Inerrantium stellarum significationes
An astrometeorological parapegma arranged according to the twelve months from January to December. The text was translated from the Greek by Niccolò Leonico Tomeo (1456-1531) and first published in Venice in 1516. The Latin version is consistently attributed to Ptolemy (in the title) and was included in Ptolemy’s Opera omnia published in Basel 1541 and Basel 15512. Whereas it shares the subject matter with the parapegma contained in Book II of the Phaseis (A.4), this text, however, has nothing to do with Ptolemy, as Denis Petau had already recognised in his notes to his translation of the Phaseis (A.4.2, see ed. Paris 1630, sig. 415-416). Instead it is a translation of the so-called ‘Clodius Tuscus parapegma’, attributed to Ptolemy in at least one Greek manuscript, Vatican, BAV, Ottob. gr. 231: Πτολεμαίου ἐπισημασίαι ἀστέρων ἀπλανῶν. As noted by Bianchi (Der Kalender, 10-11), this Greek manuscript (or its model) was certainly the exemplar used by the translator, for it ends incomplete on 23 December, like all manuscripts and editions listed below (with the exception of Schwäbisch Hall 1539, whose editor added the entries for 24-31 December from another Greek manuscript, as these entries correspond to the complete Greek text). The extraordinary editorial success of Inerrantium stellarum significationes is due to the fact that it was published together with Ovid’s Fasti and other works by Ovid. The exceptions are Basel 1533 (astrological compendium), Wittenberg 1534 (stand-alone), Basel 1541 (Ptolemy’s Opera omnia), Basel 1542 (with Ambrogio Calepino’s Latin dictionary), Basel 15512 (Ptolemy’s Opera omnia), Basel 15513 (astrological compendium) and Paris 1630 (Denis Petau’s Uranologion).

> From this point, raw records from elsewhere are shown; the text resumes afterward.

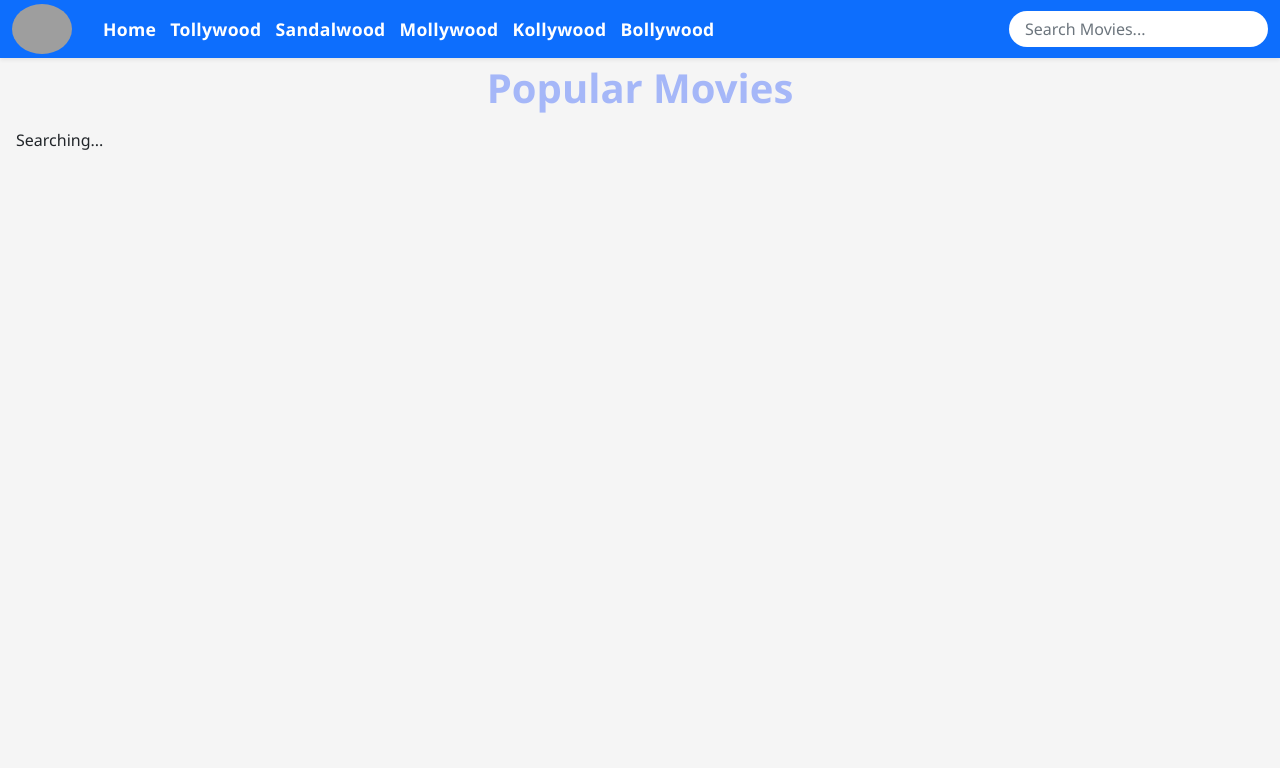
Repository: chandu7777158/Movies_spot
Page: /
The author's editor kept a copy of each file at every save. The page is drawn from the files as they stood at one save, then again after the next save.
The browser window is 1280 px wide. The pictures show the whole page.
Pictures or frames that could not be fetched are drawn as grey boxes. The page's requests for data from a server got no answer. The project was rebuilt for these pictures with package versions that can differ from the ones it lists, and the page was loaded fresh each time. No one was signed in, and anything a server would have sent is missing. Also part of the build but not shown: vite.config.js, src/components/MovieCard.jsx.

Above is the page before, as saved 2026-01-29 10:53:46.

### index.html
<!doctype html>
<html lang="en">
  <head>
    <meta charset="UTF-8" />
    <link rel="icon" type="image/svg+xml" href="/vite.svg" />
    <meta name="viewport" content="width=device-width, initial-scale=1.0" />
    <title>movies_spot</title>
    <link rel="stylesheet" href="https://cdn.jsdelivr.net/npm/bootstrap-icons@1.11.0/font/bootstrap-icons.css">
    <link href="https://cdn.jsdelivr.net/npm/bootstrap@5.2.3/dist/css/bootstrap.min.css" rel="stylesheet" integrity="sha384-rbsA2VBKQhggwzxH7pPCaAqO46MgnOM80zW1RWuH61DGLwZJEdK2Kadq2F9CUG65" crossorigin="anonymous">

  </head>
  <body>
    <script src="https://cdn.jsdelivr.net/npm/bootstrap@5.2.3/dist/js/bootstrap.bundle.min.js" integrity="sha384-kenU1KFdBIe4zVF0s0G1M5b4hcpxyD9F7jL+jjXkk+Q2h455rYXK/7HAuoJl+0I4" crossorigin="anonymous"></script>
    <div id="root"></div>
    <script type="module" src="/src/main.jsx"></script>
  </body>
</html>

### src/index.css
/* Global Reset and Fix for Fixed Navbar */
body {
    background: whitesmoke;
    min-height: 100vh;
    margin: 0;
    /* This padding prevents content from hiding behind the navbar */

    font-family: 'Segoe UI', sans-serif;
}

/* Custom Highlight Effect for Nav Links */
.navbar-nav .nav-link {
    padding: 7px !important;
}

.nav-highlight {
    color: white !important;
    transition: all 0.3s ease;
}

.nav-highlight:hover {
    color:#f5e15d !important;

}

/* Make search bar look modern */
.form-control:focus {
    box-shadow: 0 0 10px rgba(255, 255, 255, 0.5);
    outline: none;
}

/* Fix for the Logo - making it prominent but low padding */
.nav-logo-img {
    width: 60px;
    height: 50px;
    object-fit: cover;
    margin: 0px 0;
}

/* Tighten up the Nav Links for a cleaner look */
.navbar-nav .nav-link {
    font-size: 1.1rem;
    letter-spacing: 0.3px;
    padding-top: 0.2rem;
    padding-bottom: 0.2rem;
}

/* Ensure the Mobile Toggler and Search Icon align perfectly */
.navbar-toggler:focus {
    box-shadow: none; /* Removes the ugly blue border on click */
}

/* Ensure posters look like real movie posters */
.movie-card img {
    /* Standard movie poster ratio is 2:3 */
    aspect-ratio: 2.3 / 3;
    max-width: 100%;
    border-radius: 8px 8px 8px 8px;
    transition: transform 0.3s ease;
}



.movie-card {
    box-shadow:  0 0 5px 5px  rgba(0, 0, 0, 0.04) !important;
    transition: box-shadow 0.3s ease;
    border-radius: 10px !important;
    cursor: pointer;
    padding-top: 2px;
}

.movie-card:hover {
    transform: scale(1.03);
    box-shadow:  0 0 5px 5px  rgba(0, 0, 0, 0.10) !important;
}

### src/App.jsx
import React from 'react';
import { BrowserRouter as Router, Routes, Route } from 'react-router-dom';
import Navbar from './components/Navbar';
import MoviePage from './pages/MoviePage';

function App() {
  return (
    <Router>
      <Navbar />
      <main className="mt-5 pt-3">
        <Routes>
          <Route path="/" element={<MoviePage category="popular" />} />
          <Route path="/tollywood" element={<MoviePage category="tollywood" />} />
          <Route path="/sandalwood" element={<MoviePage category="sandalwood" />} />
          <Route path="/mollywood" element={<MoviePage category="mollywood" />} />
          <Route path="/kollywood" element={<MoviePage category="kollywood" />} />
          <Route path="/bollywood" element={<MoviePage category="bollywood" />} />
          <Route path="/search/:query" element={<MoviePage category="search" />} />
        </Routes>
      </main>
    </Router>
  );
}

export default App;

### src/components/Navbar.jsx
import React, { useState } from 'react';
import { Link, useNavigate } from 'react-router-dom';

export default function Navbar() {
    const [searchTerm, setSearchTerm] = useState("");
    const navigate = useNavigate();

    const navItems = [
        { label: 'Home', path: '/' },
        { label: 'Tollywood', path: '/tollywood' },
        { label: 'Sandalwood', path: '/sandalwood' },
        { label: 'Mollywood', path: '/mollywood' },
        { label: 'Kollywood', path: '/kollywood' },
        { label: 'Bollywood', path: '/bollywood' },
    ];

    const handleSearch = (e) => {
        e.preventDefault();
        if (searchTerm.trim()) {
            navigate(`/search/${searchTerm}`);
            setSearchTerm(""); // Clear input after search
            // Close mobile menu if open
            const menu = document.getElementById('navbarNav');
            if (menu.classList.contains('show')) {
                menu.classList.remove('show');
            }
        }
    };

    return (
        <nav className="navbar navbar-expand-lg navbar-dark bg-primary shadow-sm fixed-top py-1">
            <div className="container-fluid d-flex align-items-center">
                <Link className="navbar-brand p-0" to="/">
                    <img
                        src="https://static.vecteezy.com/system/resources/previews/022/580/623/non_2x/movie-media-letter-logo-design-illustration-free-vector.jpg"
                        alt="Logo"
                        className="rounded-circle nav-logo-img"
                    />
                </Link>

                {/* Mobile Search Icon - Now triggers the toggle to show the search bar */}
                <div className="d-flex align-items-center ms-auto">
                    <button
                        className="btn btn-link text-white d-lg-none p-2 me-1"
                        data-bs-toggle="collapse"
                        data-bs-target="#navbarNav"
                    >
                        <i className="bi bi-search fs-5"></i>
                    </button>
                    <button className="navbar-toggler border-0 p-2" data-bs-toggle="collapse" data-bs-target="#navbarNav">
                        <span className="navbar-toggler-icon"></span>
                    </button>
                </div>

                {/*>lg screens Navbar*/}
                <div className="collapse navbar-collapse" id="navbarNav">
                    <ul className="navbar-nav ms-2 mb-2 mb-lg-0 text-center">
                        {navItems.map((item) => (
                            <li className="nav-item" key={item.label}>
                                <Link className="nav-link nav-highlight px-lg-3 fw-bold" to={item.path}>
                                    {item.label}
                                </Link>
                            </li>
                        ))}
                    </ul>

                    <div className="me-auto"></div>

                    {/* Unified Search Form (Visible in collapse on mobile, inline on desktop) */}
                    {/*you aren't "calling" the function,When the event browser runs that function, it automatically injects an "Event Object" as the first argument */}
                    {/*This object contains all the info about the click/submit (like which key was pressed)*/}
                    <form className="d-flex mt-2 mt-lg-0" onSubmit={handleSearch}>
                        <input
                            className="form-control rounded-pill border-0 ps-3"
                            type="search"
                            placeholder="Search Movies..."
                            value={searchTerm}
                            onChange={(e) => setSearchTerm(e.target.value)}
                        />
                    </form>
                </div>
            </div>
        </nav>
    );
}

### src/pages/MoviePage.jsx
import React, { useState, useEffect } from 'react';
import { useParams } from 'react-router-dom';
import { getMovies, searchMovies } from '../services/movieService';
import MovieCard from '../components/MovieCard';

const MoviePage = ({ category }) => {
    const [movies, setMovies] = useState([]);
    const [loading, setLoading] = useState(true);
    const { query } = useParams(); // Get search term from URL

    useEffect(() => {
        const loadMovies = async () => {
            setLoading(true);
            let data;
            if (category === 'search' && query) {
                data = await searchMovies(query);
            } else {
                data = await getMovies(category);
            }
            setMovies(data);
            setLoading(false);
        };
        loadMovies();
    }, [category, query]); // Re-run if category OR search query changes

    const displayTitle = category === 'search'
        ? `Results for "${query}"`
        : category === 'popular' ? 'Popular Movies' : `${category.charAt(0).toUpperCase() + category.slice(1)} Movies`;

    return (
        <div className="container-fluid px-3">
            {/*Dynamic headings added here*/}
            <h1 className="mt-0 mb-3 fw-bold" style={{ color: "#a5b7f8",textAlign:"center" }}>{displayTitle}</h1>
            <div className="row g-2">
                {loading ? (
                    <p>Searching...</p>
                ) : movies.length > 0 ? (
                    movies.map(movie => <MovieCard key={movie.id} movie={movie} />)
                ) : (
                    <div className="text-center mt-5">
                        <h3>No movies found for "{query}"</h3>
                    </div>
                )}
            </div>
        </div>
    );
};

export default MoviePage;

### src/services/movieService.js
const API_KEY = import.meta.env.VITE_TMDB_KEY;
const BASE_URL = 'https://api.themoviedb.org/3';

const languageCodes = {
    tollywood: 'te',
    bollywood: 'hi',
    kollywood: 'ta',
    mollywood: 'ml',
    sandalwood: 'kn'
};

export const getMovies = async (type) => {
    let url1 = "";
    let url2 = "";

    if (type === 'popular' || type === 'Home') {
        url1 = `${BASE_URL}/movie/popular?api_key=${API_KEY}&page=1`;
        url2 = `${BASE_URL}/movie/popular?api_key=${API_KEY}&page=2`;
    } else {
        const code = languageCodes[type.toLowerCase()];
        url1 = `${BASE_URL}/discover/movie?api_key=${API_KEY}&with_original_language=${code}&page=1`;
        url2 = `${BASE_URL}/discover/movie?api_key=${API_KEY}&with_original_language=${code}&page=3`;
    }

    const [res1, res2] = await Promise.all([fetch(url1), fetch(url2)]);
    const data1 = await res1.json();
    const data2 = await res2.json();

    return [...(data1.results || []), ...(data2.results || [])].slice(0,36);
};

export const searchMovies = async (query) => {
    const url = `${BASE_URL}/search/movie?api_key=${API_KEY}&query=${encodeURIComponent(query)}&page=1`;
    const response = await fetch(url);
    const data = await response.json();
    return data.results || [];
};

Loaded but not shown: src/main.jsx (common file)

After the next save:
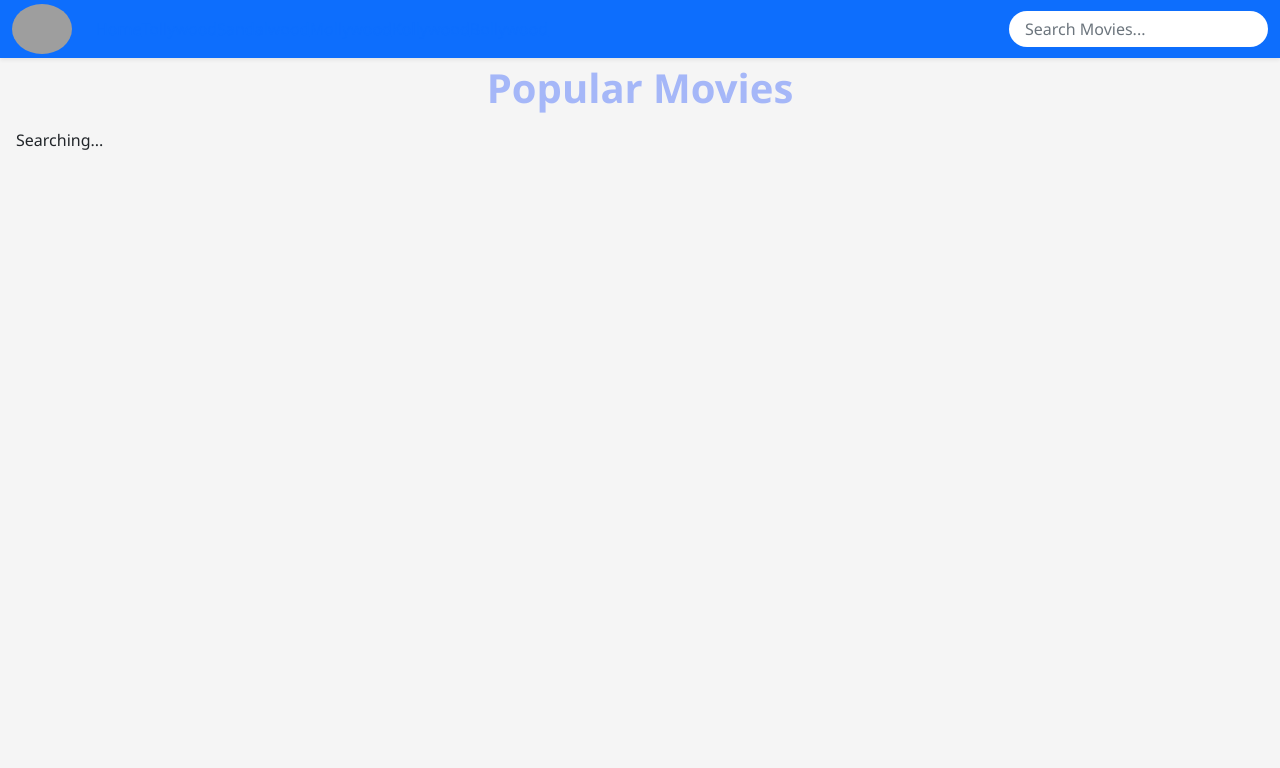
Saved 14 min 28 s later.
--- a/src/components/Navbar.jsx
+++ b/src/components/Navbar.jsx
@@ -57,7 +57,7 @@
                     <ul className="navbar-nav ms-2 mb-2 mb-lg-0 text-center">
                         {navItems.map((item) => (
                             <li className="nav-item" key={item.label}>
-                                <Link className="nav-link nav-highlight px-lg-3 fw-bold" to={item.path}>
+                                <Link  to={item.path}>
                                     {item.label}
                                 </Link>
                             </li>

After the save that followed:
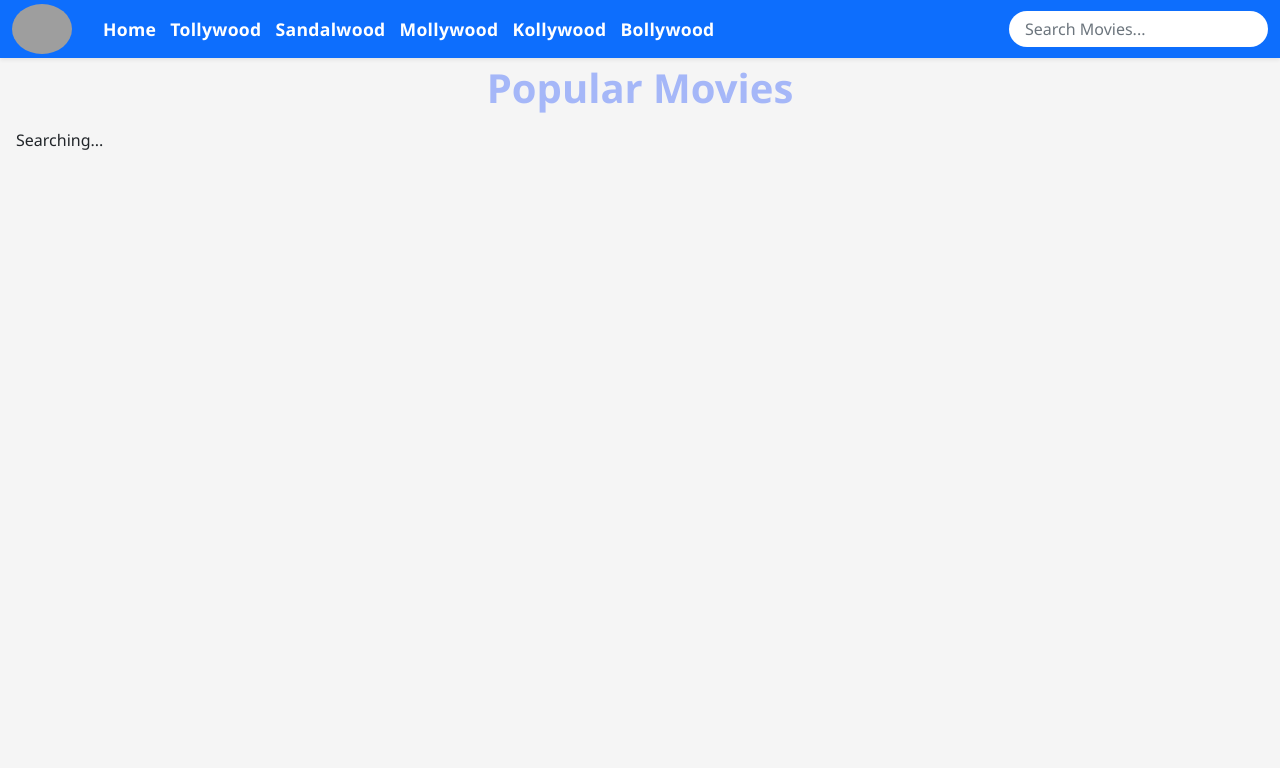
Saved 7 s later.
--- a/src/components/Navbar.jsx
+++ b/src/components/Navbar.jsx
@@ -57,7 +57,7 @@
                     <ul className="navbar-nav ms-2 mb-2 mb-lg-0 text-center">
                         {navItems.map((item) => (
                             <li className="nav-item" key={item.label}>
-                                <Link  to={item.path}>
+                                <Link className="nav-link nav-highlight px-lg-3 fw-bold" to={item.path}>
                                     {item.label}
                                 </Link>
                             </li>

The early printed editions listed below are those I have been able to see. Additional editions, whose existence is attested by their identification number EDIT16 (Italian) or VD16 (German-speaking), include in chronological order: Florence, Philippus Junta, 1525 (EDIT16: CNCE 53293); Venice, Bernardinus Staginus, 1531 (EDIT16: CNCE 33367); Basel, Henricus Petri, 1544 (VD16 ZV 22164); Rome, Jacobus Tornerius & Jacobus Biricchia, 1586 (EDIT16: CNCE 34457); Rome, Jacobus Tornerius & Bernardus Donangelus, 1586 (EDIT16: CNCE 64436); Venice, Joannes Baptista Bonfadinus, 1587 (EDIT16: CNCE 68945); Venice, Matthaeus Zanettus & Cominus Praesenius, 1594 (EDIT16: CNCE 39076); Rome, Nicolaus Mutius, 1596 (EDIT16: CNCE 60635). It is certain that there are more sixteenth-century editions, in particular printed in France and in the Low Countries, and no attempt has been made to locate post-1600 copies.
‘(ed. Venice 1516) Cla<udii> Ptolemaei inerrantium stellarum significationes per Nicolaum Leonicum e Graeco translatae. Ianuarius. K<al.>. Sol elevari incipit, longiusculi fiunt dies, Aquila et Corona occidunt, tempestatemque efficiunt. IIII. Sol magis ascendit, Cancri medium occidit, ventique ponunt — (December) XI. Aquila exoritur vesperi. X. Capella matutino emergit. Reliquum deficit.’
C. Wachsmuth, Iohanni Laurentii Lydi Liber de ostentis et calendaria Graeca omnia, Leipzig, 1897 [first ed. Leipzig, 1863],
None. Critical edition of the Greek text by Wachsmuth, 117-157, and Bianchi, 22-48. Wachsmuth’s Greek text is reproduced, together with an English translation, by D. Lehoux, Astronomy, Weather, and Calendars in the Ancient World. Parapegmata and Related Texts in Classical and Near-Eastern Societies, Cambridge, 2007, 343-375.